==== Supplied material

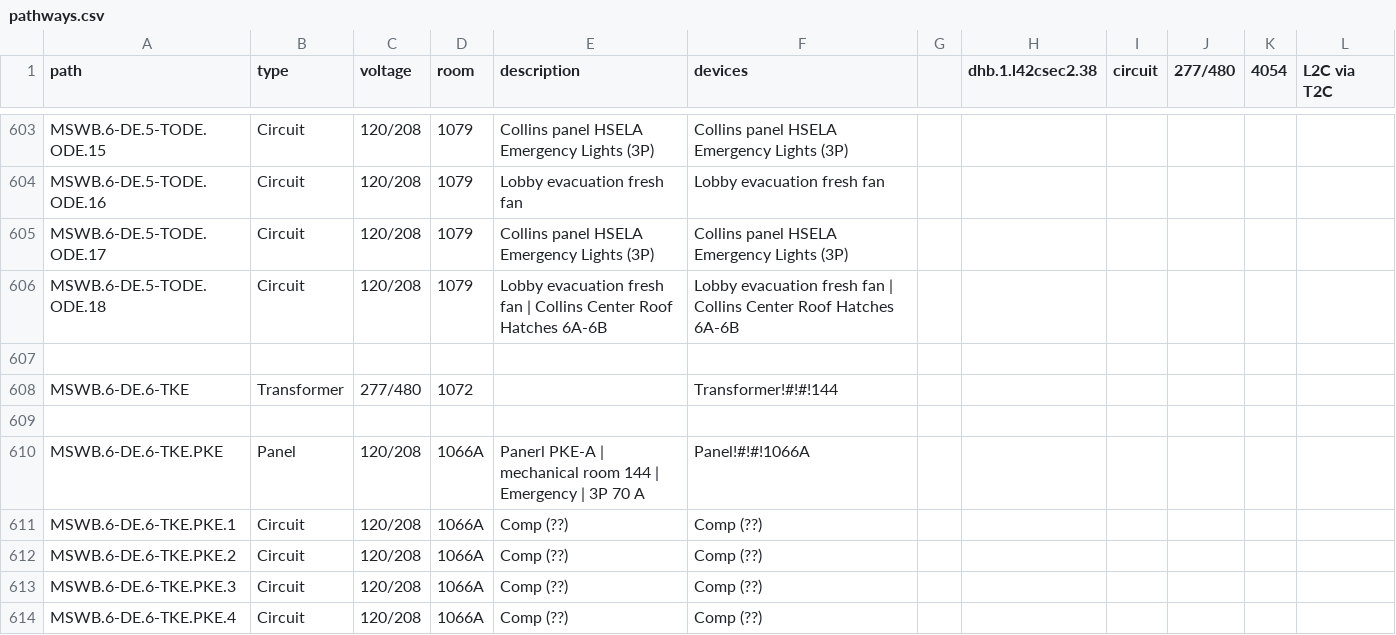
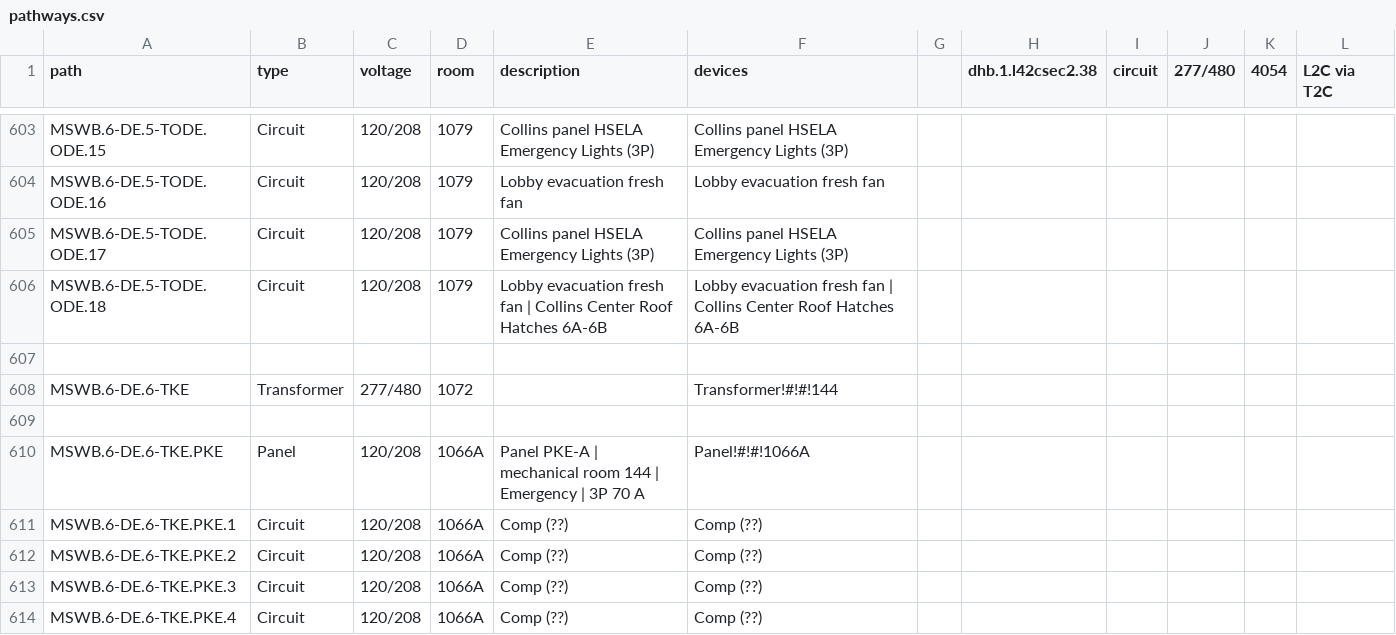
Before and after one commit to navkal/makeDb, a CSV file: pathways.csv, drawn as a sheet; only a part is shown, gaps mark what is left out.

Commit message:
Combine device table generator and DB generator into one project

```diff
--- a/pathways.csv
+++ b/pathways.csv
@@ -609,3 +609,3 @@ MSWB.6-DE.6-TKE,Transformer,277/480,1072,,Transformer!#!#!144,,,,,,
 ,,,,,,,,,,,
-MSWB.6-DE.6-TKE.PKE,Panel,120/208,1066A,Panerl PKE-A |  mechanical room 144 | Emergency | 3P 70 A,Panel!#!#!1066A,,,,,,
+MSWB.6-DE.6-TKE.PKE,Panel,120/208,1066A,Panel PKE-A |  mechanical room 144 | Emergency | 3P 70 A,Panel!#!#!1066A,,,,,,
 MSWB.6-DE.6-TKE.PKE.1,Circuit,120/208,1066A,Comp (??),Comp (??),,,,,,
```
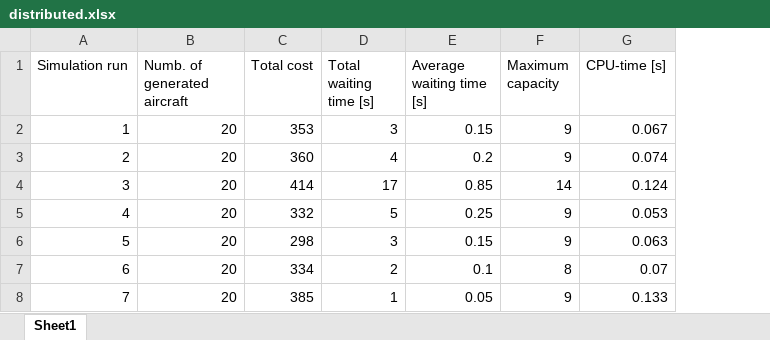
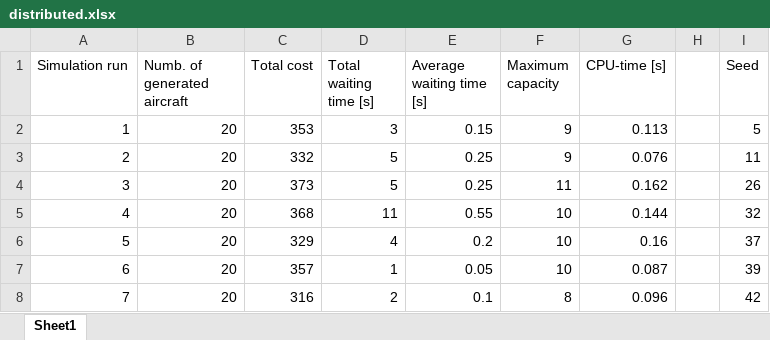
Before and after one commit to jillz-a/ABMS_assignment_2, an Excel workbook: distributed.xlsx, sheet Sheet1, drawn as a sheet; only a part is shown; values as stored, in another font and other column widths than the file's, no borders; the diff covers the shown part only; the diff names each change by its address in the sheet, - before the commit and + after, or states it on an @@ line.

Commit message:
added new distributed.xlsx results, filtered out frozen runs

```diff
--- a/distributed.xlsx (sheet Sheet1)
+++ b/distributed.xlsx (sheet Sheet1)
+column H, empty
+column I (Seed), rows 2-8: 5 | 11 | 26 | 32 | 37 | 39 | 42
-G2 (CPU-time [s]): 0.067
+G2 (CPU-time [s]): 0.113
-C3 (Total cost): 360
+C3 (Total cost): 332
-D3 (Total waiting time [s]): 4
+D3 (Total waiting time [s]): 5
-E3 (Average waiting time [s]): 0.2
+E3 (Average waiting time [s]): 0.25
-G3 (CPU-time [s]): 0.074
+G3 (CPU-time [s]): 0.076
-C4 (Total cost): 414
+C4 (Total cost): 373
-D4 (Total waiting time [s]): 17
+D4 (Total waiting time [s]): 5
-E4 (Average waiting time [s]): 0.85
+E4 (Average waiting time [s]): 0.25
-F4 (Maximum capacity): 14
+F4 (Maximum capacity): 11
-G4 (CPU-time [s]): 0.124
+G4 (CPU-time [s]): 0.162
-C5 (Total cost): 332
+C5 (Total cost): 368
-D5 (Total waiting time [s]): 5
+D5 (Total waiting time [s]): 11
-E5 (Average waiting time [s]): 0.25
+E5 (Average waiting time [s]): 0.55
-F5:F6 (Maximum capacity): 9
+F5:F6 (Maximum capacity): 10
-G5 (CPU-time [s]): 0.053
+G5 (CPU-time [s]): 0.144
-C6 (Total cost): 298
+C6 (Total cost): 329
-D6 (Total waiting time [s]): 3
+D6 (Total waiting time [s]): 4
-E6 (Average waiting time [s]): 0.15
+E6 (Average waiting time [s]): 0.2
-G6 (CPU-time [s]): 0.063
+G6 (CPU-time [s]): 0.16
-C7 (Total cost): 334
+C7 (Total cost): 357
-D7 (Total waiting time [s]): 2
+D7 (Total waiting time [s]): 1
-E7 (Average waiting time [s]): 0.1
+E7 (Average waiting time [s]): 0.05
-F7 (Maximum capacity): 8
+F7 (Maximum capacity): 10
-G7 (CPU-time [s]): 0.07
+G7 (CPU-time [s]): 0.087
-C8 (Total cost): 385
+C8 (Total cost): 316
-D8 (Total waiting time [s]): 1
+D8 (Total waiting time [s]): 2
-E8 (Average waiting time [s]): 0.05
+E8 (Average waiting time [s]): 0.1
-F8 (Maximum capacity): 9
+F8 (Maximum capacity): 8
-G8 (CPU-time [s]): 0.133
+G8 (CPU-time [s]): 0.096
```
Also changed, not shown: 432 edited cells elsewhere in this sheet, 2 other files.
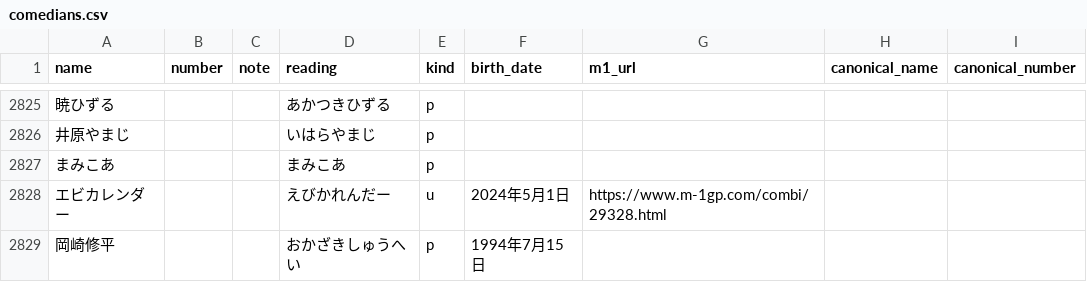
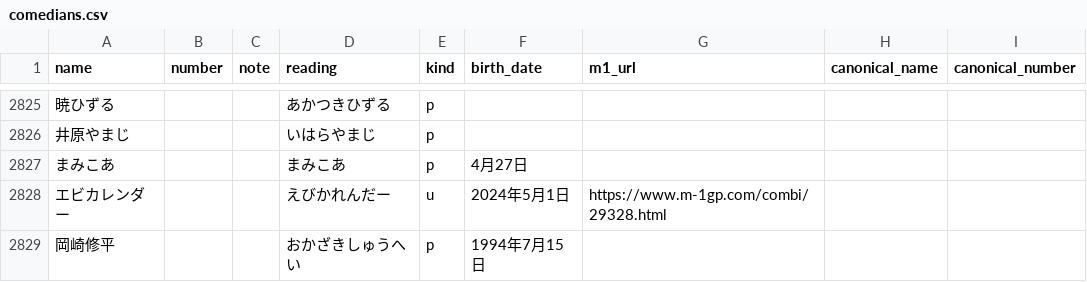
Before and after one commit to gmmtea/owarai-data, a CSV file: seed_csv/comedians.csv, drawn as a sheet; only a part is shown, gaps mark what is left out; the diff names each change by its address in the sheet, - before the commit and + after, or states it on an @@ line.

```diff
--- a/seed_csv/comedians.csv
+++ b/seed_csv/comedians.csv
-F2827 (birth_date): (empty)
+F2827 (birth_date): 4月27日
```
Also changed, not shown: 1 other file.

========

> [What you have to do] Reproduce, exactly and with nothing added, the lines from the one that includes "Before and after one commit to gmmtea/owarai-data, a" through the last line of the material.

> [Solution for this problem]
Before and after one commit to gmmtea/owarai-data, a CSV file: seed_csv/comedians.csv, drawn as a sheet; only a part is shown, gaps mark what is left out; the diff names each change by its address in the sheet, - before the commit and + after, or states it on an @@ line.

```diff
--- a/seed_csv/comedians.csv
+++ b/seed_csv/comedians.csv
-F2827 (birth_date): (empty)
+F2827 (birth_date): 4月27日
```
Also changed, not shown: 1 other file.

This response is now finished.